§ Record excerpts
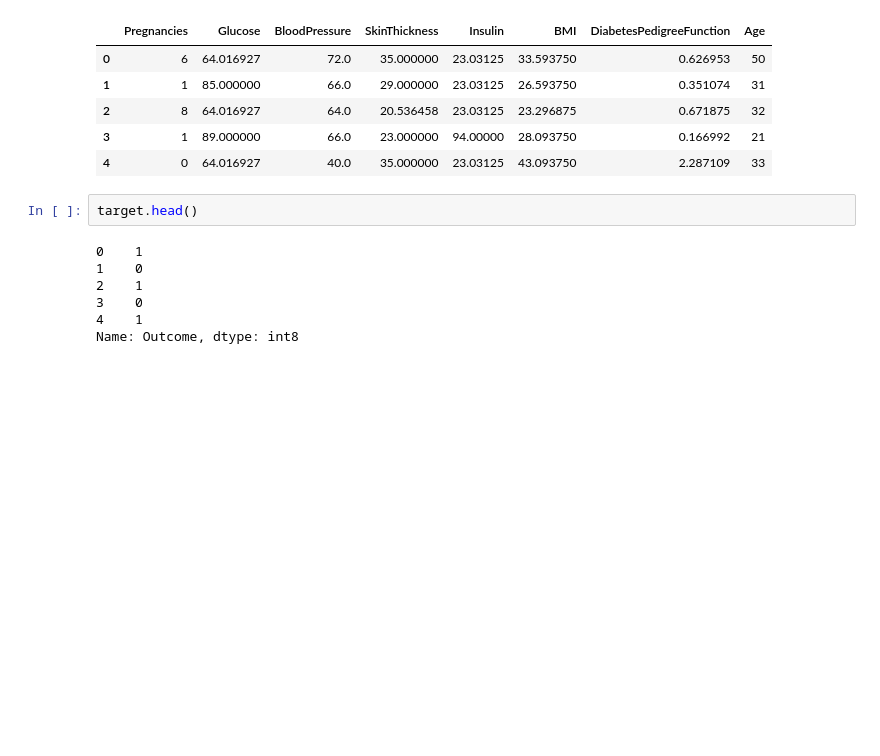
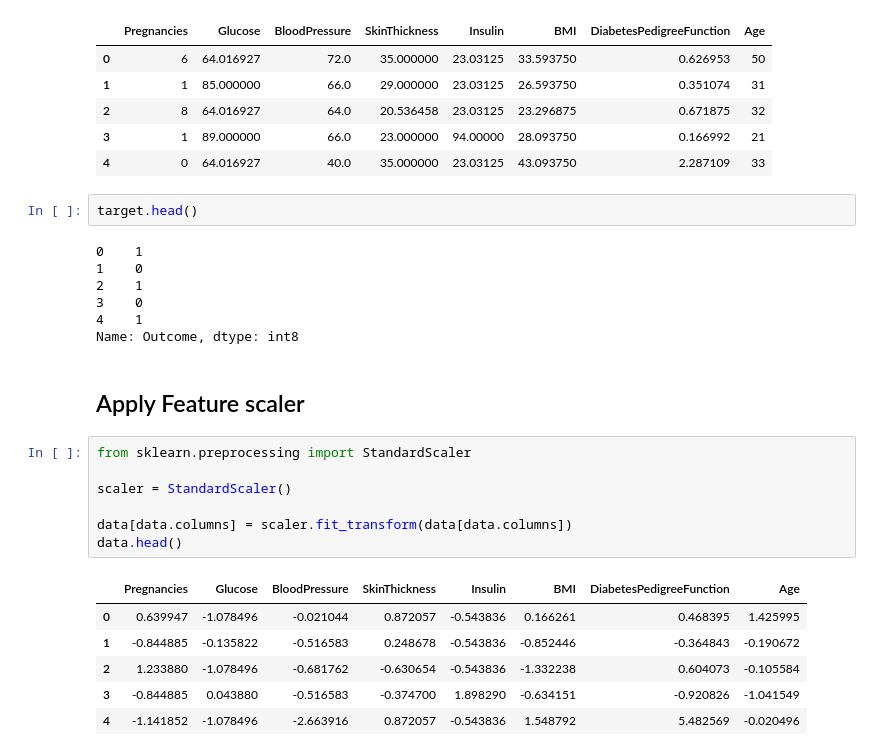
Before and after one commit to dajebbar/Diabetes-Classification, a Jupyter notebook: Dabetes_Classification.ipynb, the cells around one changed output. Drawn from its saved outputs; the diff is of its cells as text; blank space fills up the shorter version.

```diff
--- a/Dabetes_Classification.ipynb
+++ b/Dabetes_Classification.ipynb
@@ -353,3 +353,19 @@ target.head()
 3    0
 4    1
 Name: Outcome, dtype: int8
+# %% [markdown]
+## Apply Feature scaler
+# %%
+from sklearn.preprocessing import StandardScaler
+
+scaler = StandardScaler()
+
+data[data.columns] = scaler.fit_transform(data[data.columns])
+data.head()
+# %% [output]
+|  | Pregnancies | Glucose | BloodPressure | SkinThickness | Insulin | BMI | DiabetesPedigreeFunction | Age |
+| 0 | 0.639947 | -1.078496 | -0.021044 | 0.872057 | -0.543836 | 0.166261 | 0.468395 | 1.425995 |
+| 1 | -0.844885 | -0.135822 | -0.516583 | 0.248678 | -0.543836 | -0.852446 | -0.364843 | -0.190672 |
+| 2 | 1.233880 | -1.078496 | -0.681762 | -0.630654 | -0.543836 | -1.332238 | 0.604073 | -0.105584 |
+| 3 | -0.844885 | 0.043880 | -0.516583 | -0.374700 | 1.898290 | -0.634151 | -0.920826 | -1.041549 |
+| 4 | -1.141852 | -1.078496 | -2.663916 | 0.872057 | -0.543836 | 1.548792 | 5.482569 | -0.020496 |
```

§ What you need to do
Please repeat each record above precisely, with the pictures left out.

§ Task output
Before and after one commit to dajebbar/Diabetes-Classification, a Jupyter notebook: Dabetes_Classification.ipynb, the cells around one changed output. Drawn from its saved outputs; the diff is of its cells as text; blank space fills up the shorter version.

```diff
--- a/Dabetes_Classification.ipynb
+++ b/Dabetes_Classification.ipynb
@@ -353,3 +353,19 @@ target.head()
 3    0
 4    1
 Name: Outcome, dtype: int8
+# %% [markdown]
+## Apply Feature scaler
+# %%
+from sklearn.preprocessing import StandardScaler
+
+scaler = StandardScaler()
+
+data[data.columns] = scaler.fit_transform(data[data.columns])
+data.head()
+# %% [output]
+|  | Pregnancies | Glucose | BloodPressure | SkinThickness | Insulin | BMI | DiabetesPedigreeFunction | Age |
+| 0 | 0.639947 | -1.078496 | -0.021044 | 0.872057 | -0.543836 | 0.166261 | 0.468395 | 1.425995 |
+| 1 | -0.844885 | -0.135822 | -0.516583 | 0.248678 | -0.543836 | -0.852446 | -0.364843 | -0.190672 |
+| 2 | 1.233880 | -1.078496 | -0.681762 | -0.630654 | -0.543836 | -1.332238 | 0.604073 | -0.105584 |
+| 3 | -0.844885 | 0.043880 | -0.516583 | -0.374700 | 1.898290 | -0.634151 | -0.920826 | -1.041549 |
+| 4 | -1.141852 | -1.078496 | -2.663916 | 0.872057 | -0.543836 | 1.548792 | 5.482569 | -0.020496 |
```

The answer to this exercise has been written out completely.